● GOAL OF THE EXERCISE: In the listing that follows, the range to quote begins at the line that has "flowchart TD" and ends after the line that has "longer than 4"; quote it verbatim and add nothing.

------------------------------------------------------------------------

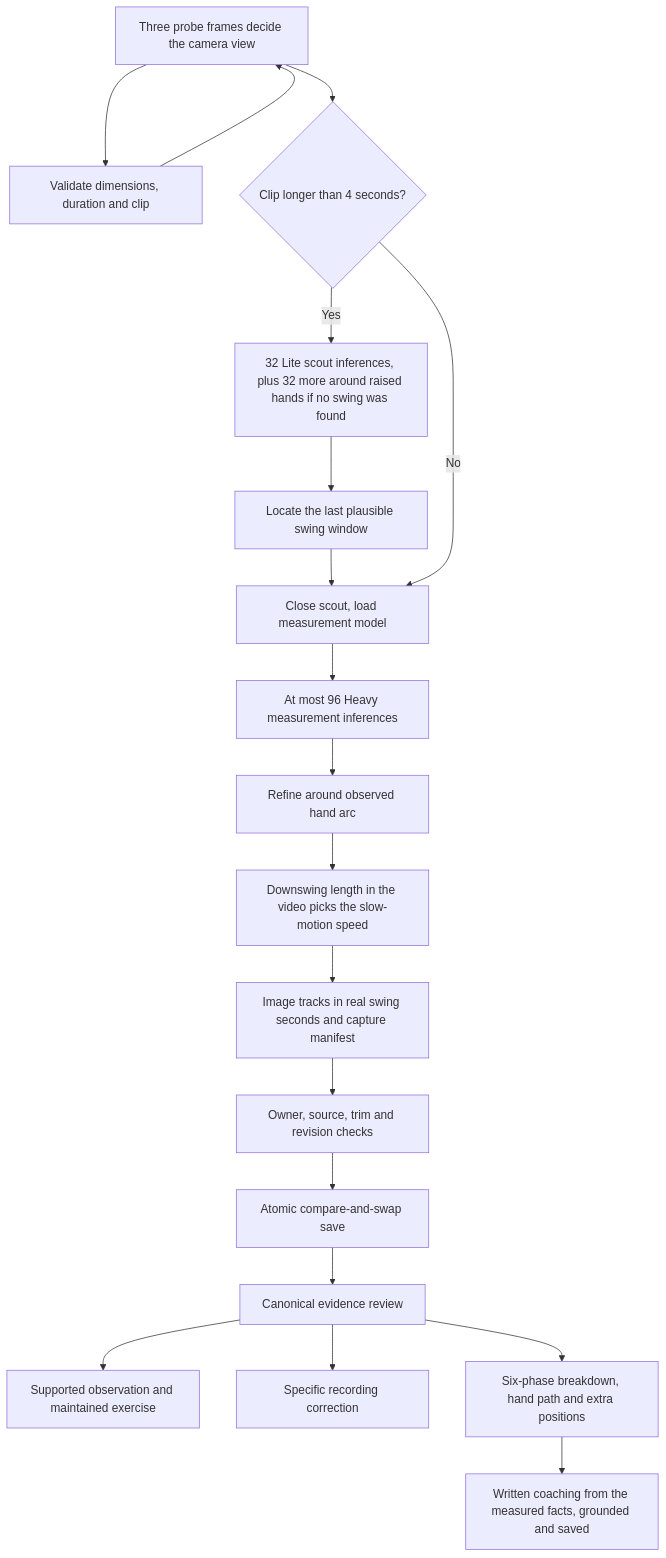
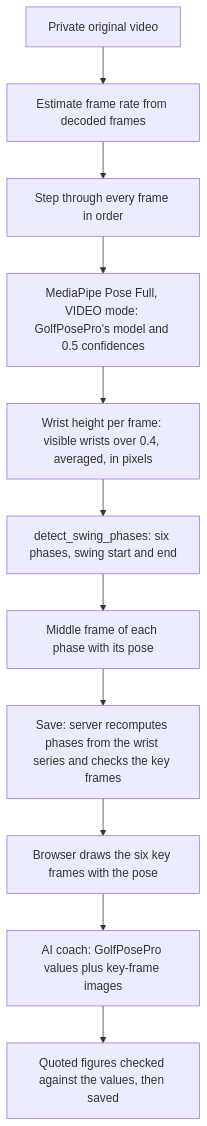
Before and after one commit to jaewonshim0000-ai/golf-ai-coach: the diagram in docs/swing-architecture.md, drawn with Mermaid. The commit also changed other lines of this file and 25 other files, not shown here.

First line of the commit message:
feat: run the swing analysis on GolfPosePro and write AI coaching from its values

````diff
--- a/docs/swing-architecture.md
+++ b/docs/swing-architecture.md
@@ -9,21 +7,13 @@
 ```mermaid
 flowchart TD
-  V[Private original video] --> P[Validate dimensions, duration and clip]
-  P --> V[Three probe frames decide the camera view]
-  V --> S{Clip longer than 4 seconds?}
-  S -->|Yes| L[32 Lite scout inferences, plus 32 more around raised hands if no swing was found]
-  L --> W[Locate the last plausible swing window]
-  W --> H[Close scout, load measurement model]
-  S -->|No| H
-  H --> M[At most 96 Heavy measurement inferences]
-  M --> R[Refine around observed hand arc]
-  R --> X[Downswing length in the video picks the slow-motion speed]
-  X --> T[Image tracks in real swing seconds and capture manifest]
-  T --> C[Owner, source, trim and revision checks]
-  C --> D[Atomic compare-and-swap save]
-  D --> E[Canonical evidence review]
-  E --> O[Supported observation and maintained exercise]
-  E --> A[Specific recording correction]
-  E --> B[Six-phase breakdown, hand path and extra positions]
-  B --> I[Written coaching from the measured facts, grounded and saved]
+  V[Private original video] --> F[Estimate frame rate from decoded frames]
+  F --> R[Step through every frame in order]
+  R --> P[MediaPipe Pose Full, VIDEO mode: GolfPosePro's model and 0.5 confidences]
+  P --> W[Wrist height per frame: visible wrists over 0.4, averaged, in pixels]
+  W --> S[detect_swing_phases: six phases, swing start and end]
+  S --> K[Middle frame of each phase with its pose]
+  K --> D[Save: server recomputes phases from the wrist series and checks the key frames]
+  D --> I[Browser draws the six key frames with the pose]
+  I --> A[AI coach: GolfPosePro values plus key-frame images]
+  A --> G[Quoted figures checked against the values, then saved]
 ```
````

------------------------------------------------------------------------

● RESULT BELOW:
 flowchart TD
-  V[Private original video] --> P[Validate dimensions, duration and clip]
-  P --> V[Three probe frames decide the camera view]
-  V --> S{Clip longer than 4 seconds?}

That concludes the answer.